Europe’s stock markets slid on Thursday in response to Spain’s escalating political crisis, while investors awaited the start of an EU summit where Brexit will once again be the focus of attention.
In midday deals, Spain’s IBEX 35 index was down 0.9 percent compared with Wednesday’s closing level.
The euro rose versus the dollar on the 30th anniversary of Black Monday — that “saw the largest single-day decline seen in US stocks in their history” on October 19, 1987, recalled David Cheetham, chief market analyst at traders XTB.
On Thursday, European stock markets were “firmly on the back foot as a raft of company report earnings missed expectations, while investors await the next steps with respect to the constitutional crisis in Spain and today’s EU summit in Brussels”, noted Michael Hewson, chief market analyst at CMC Markets UK.
Spain said it would press ahead with suspending Catalonia’s autonomy after the region’s leader warned he may declare independence, heralding an unprecedented escalation of the country’s worst political crisis in decades.
The prolonged uncertainty is taking a toll on one of Spain’s most important regional economies.
More than 800 companies have moved their legal headquarters out of Catalonia, citing the risk of instability.

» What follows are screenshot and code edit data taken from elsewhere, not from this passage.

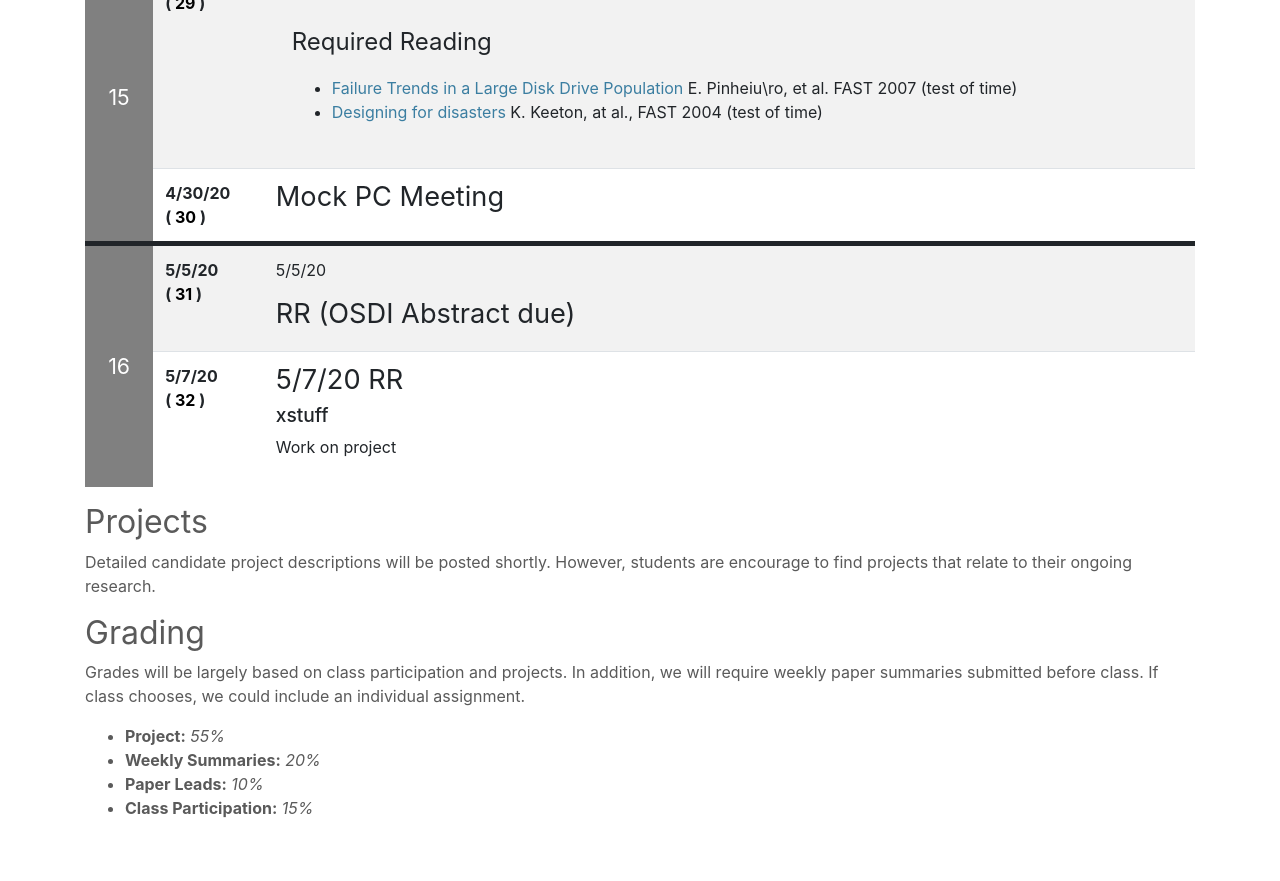
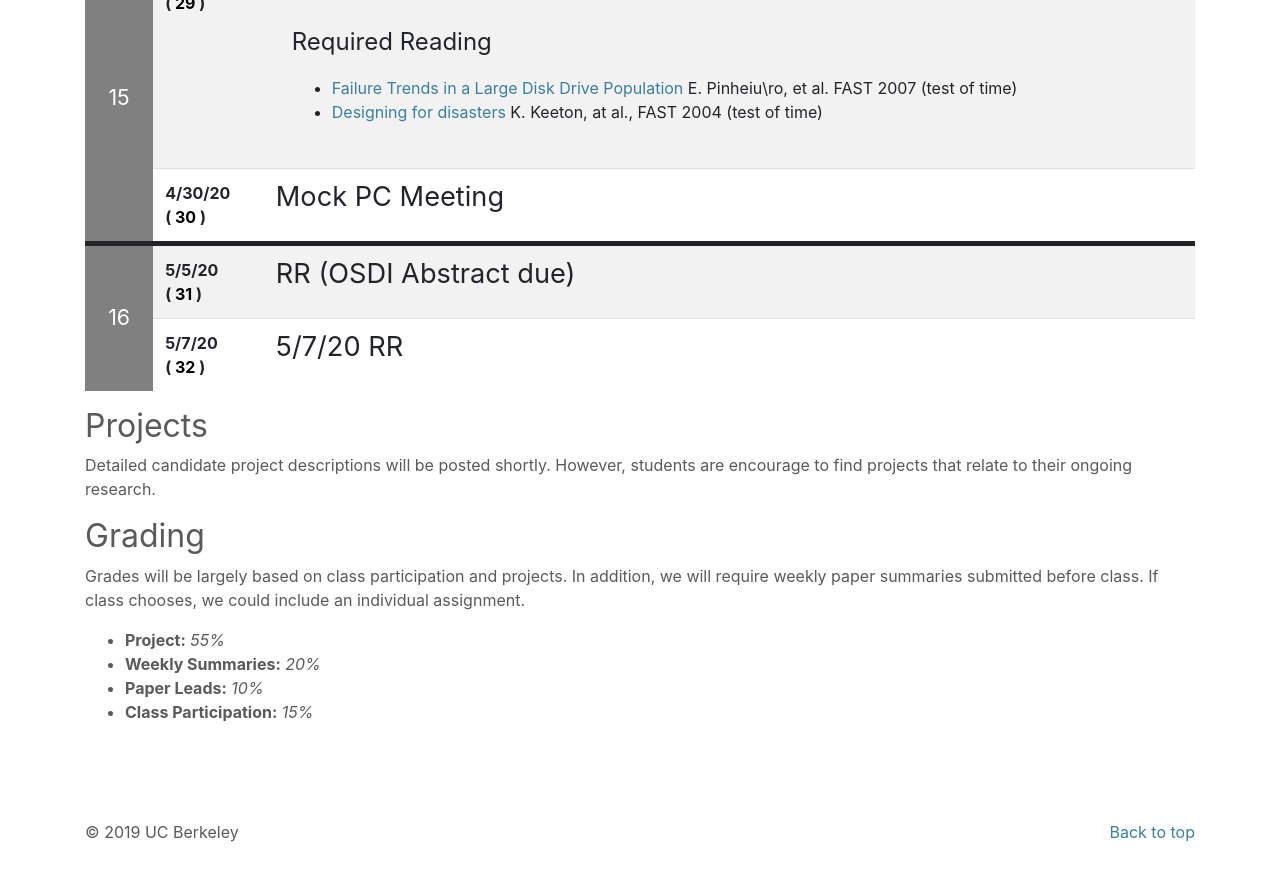
Before and after one commit to deculler/cs262b-sp20, a Jekyll site: the page built from index.md, in a window 1280 px wide and 900 px high, scrolled down 8012 px. Shown: the top 881 px of the window. Built offline with Jekyll 4.4.1, drawn with Linux system fonts in a browser that asks for light colours; nearby versions of some CDN libraries; our own code applies the rules of GitHub Pages for plain Markdown files; after the commit the page ends 8872 px from its top, so only the background shows below that.

```diff
--- a/index.md
+++ b/index.md
@@ -502,17 +502,10 @@ Class time available to work on projects.
 <!-- 4/30/20 -->
 
 {% include syllabus_entry %}
-5/5/20
 ## RR (OSDI Abstract due)
 
 {% include syllabus_entry %}
 ## 5/7/20 RR
-
-<h3> xstuff
-</h3>
-
-Work on project
-
 
 </td>
 </tr>
```
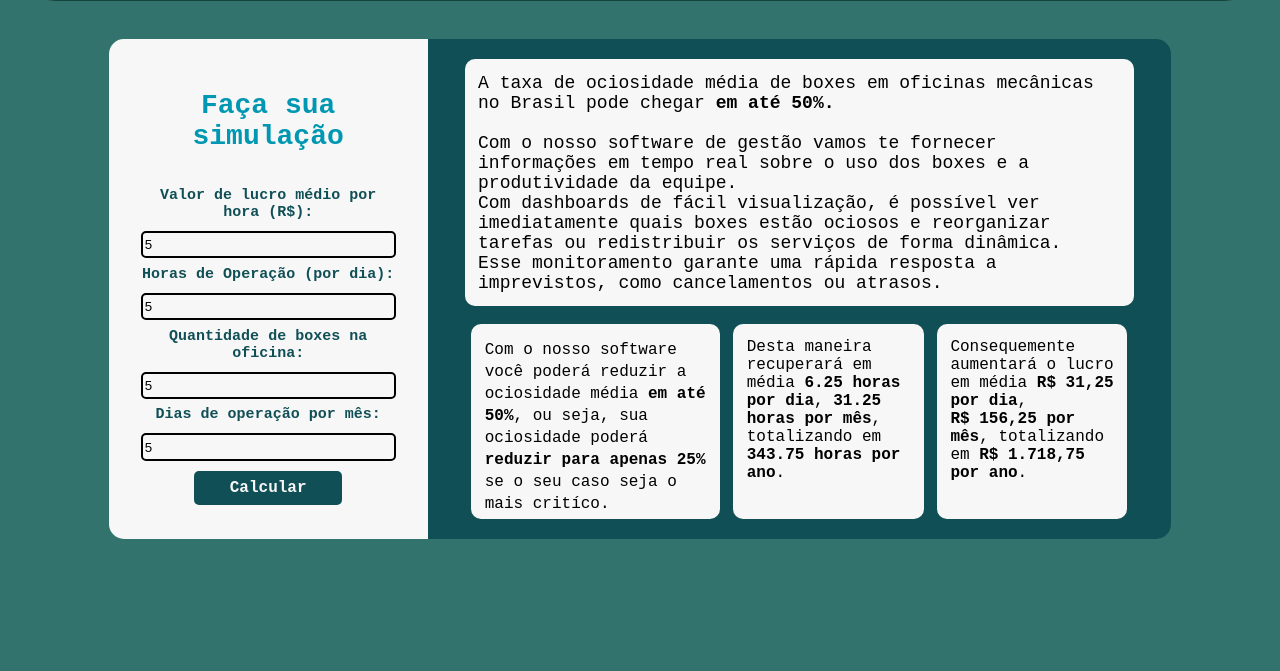
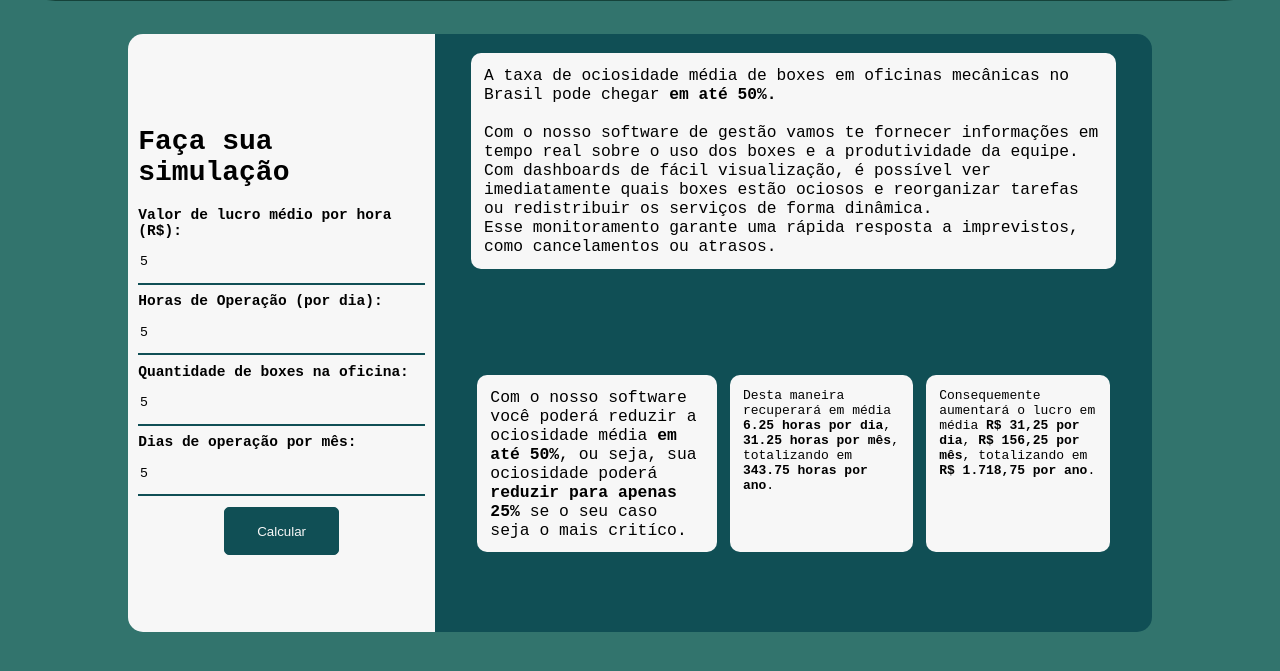
Before and after one commit to MechSpot/projeto-pi-sprint-2, a plain HTML site: page public/simulador.html in a window 1280 px wide. Both pictures are taken after typing "5", "5", "5", "5" into the empty fields and a click on the button "Calcular". Shown: the part 97-768 px from the top of the page. Drawn offline with Linux system fonts and the light colour scheme.

Commit message:
upgrade simulador

```diff
--- a/public/css/simulador.css
+++ b/public/css/simulador.css
@@ -1,25 +1,21 @@
+.header {
+  height: 13vh;
+}
 .simulador {
   width: 100%;
-  height: 500px;
+  height: 83vh;
   display: flex;
   justify-content: center;
   align-items: center;
-  margin-top: 3%;
 }
 
 .simulador .container {
-  width: 83%;
-  height: 100%;
+  width: 80%;
+  height: 90%;
   display: flex;
   margin: 2% 5%;
   background-image: linear-gradient(to right, #f7f7f7 0 30%, #104f55 30% 100%);
   border-radius: 15px;
-}
-
-input::placeholder {
-  color: #0097b2;
-  font-family: monospace;
-  text-align: center;
 }
 
 .card {
@@ -29,44 +25,36 @@ input::placeholder {
 }
 
 .card-simulador {
-  width: 24%;
+  width: 28%;
   margin: 0 1%;
   justify-self: flex-start;
-  color: #0097b2;
-  text-align: center;
-  margin: 3%;
 }
 
 .card-simulador h1 {
   font-size: 28px;
-  margin-bottom: 35px;
 }
+
 .card-simulador label {
-  font-size: 15px;
+  font-size: 112%;
   font-weight: bold;
-  color: #104f55;
-  margin-bottom: 10px;
 }
 .card-simulador input {
   height: 7%;
-  border-radius: 5px;
   margin-bottom: 3%;
-  border: 2px solid black;
+  border: 0;
+  border-bottom: 2px solid #104f55;
   background-color: #f7f7f7;
 }
 
 .card-simulador button {
   align-self: center;
-  width: 58%;
-  height: 11%;
+  width: 40%;
+  height: 8%;
   background-color: #104f55;
   color: #f7f7f7;
   border-radius: 5px;
-  border: none;
+  border: 1px solid #104f55;
   margin: 1%;
-  font-family: monospace;
-  font-weight: bold;
-  font-size: 16px;
 }
 
 .container-retorno {
@@ -79,6 +67,7 @@ input::placeholder {
 .card-explicacao-contexto {
   width: 90%;
   height: 57%;
+  font-size: 125%;
 
 }
 
@@ -89,17 +78,12 @@ input::placeholder {
   border-radius: 10px;
 }
 
-.campo span {
-  font-size: 18px;
-}
-
 .campo span span {
   font-weight: bold;
 }
 
 .card-resultado-simulacao {
   width: 90%;
-  height: 39%;
   display: flex;
   flex-direction: row;
   justify-content: center;
@@ -110,12 +94,12 @@ input::placeholder {
   margin: 0 1%;
 }
 
-.card-resultado-simulacao .campo span {
-  font-size: 16px;
+.card-resultado-simulacao .campo-resultado span {
+  font-size: 110%;
 }
 
 .card-resultado-simulacao .campo-ociosidade-reduzida {
   width: 38%;
   margin: 0 1%;
-  font-size: 19px;
+  font-size: 126%;
 }
```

The national government has cut its growth forecast for next year to 2.3 percent, blaming the current crisis.
Brussels warns on Brexit
Traders were looking also to Brussels, as EU President Donald Tusk warned Britain not to expect any breakthrough in Brexit negotiations at a European summit starting Thursday, saying London needed to come up with more concrete proposals.
Leaders of the other 27 EU members meeting in Brussels through to Friday are set to postpone until at least December a decision on whether enough progress has been made in talks to move on to discussing Britain and the EU’s future relationship.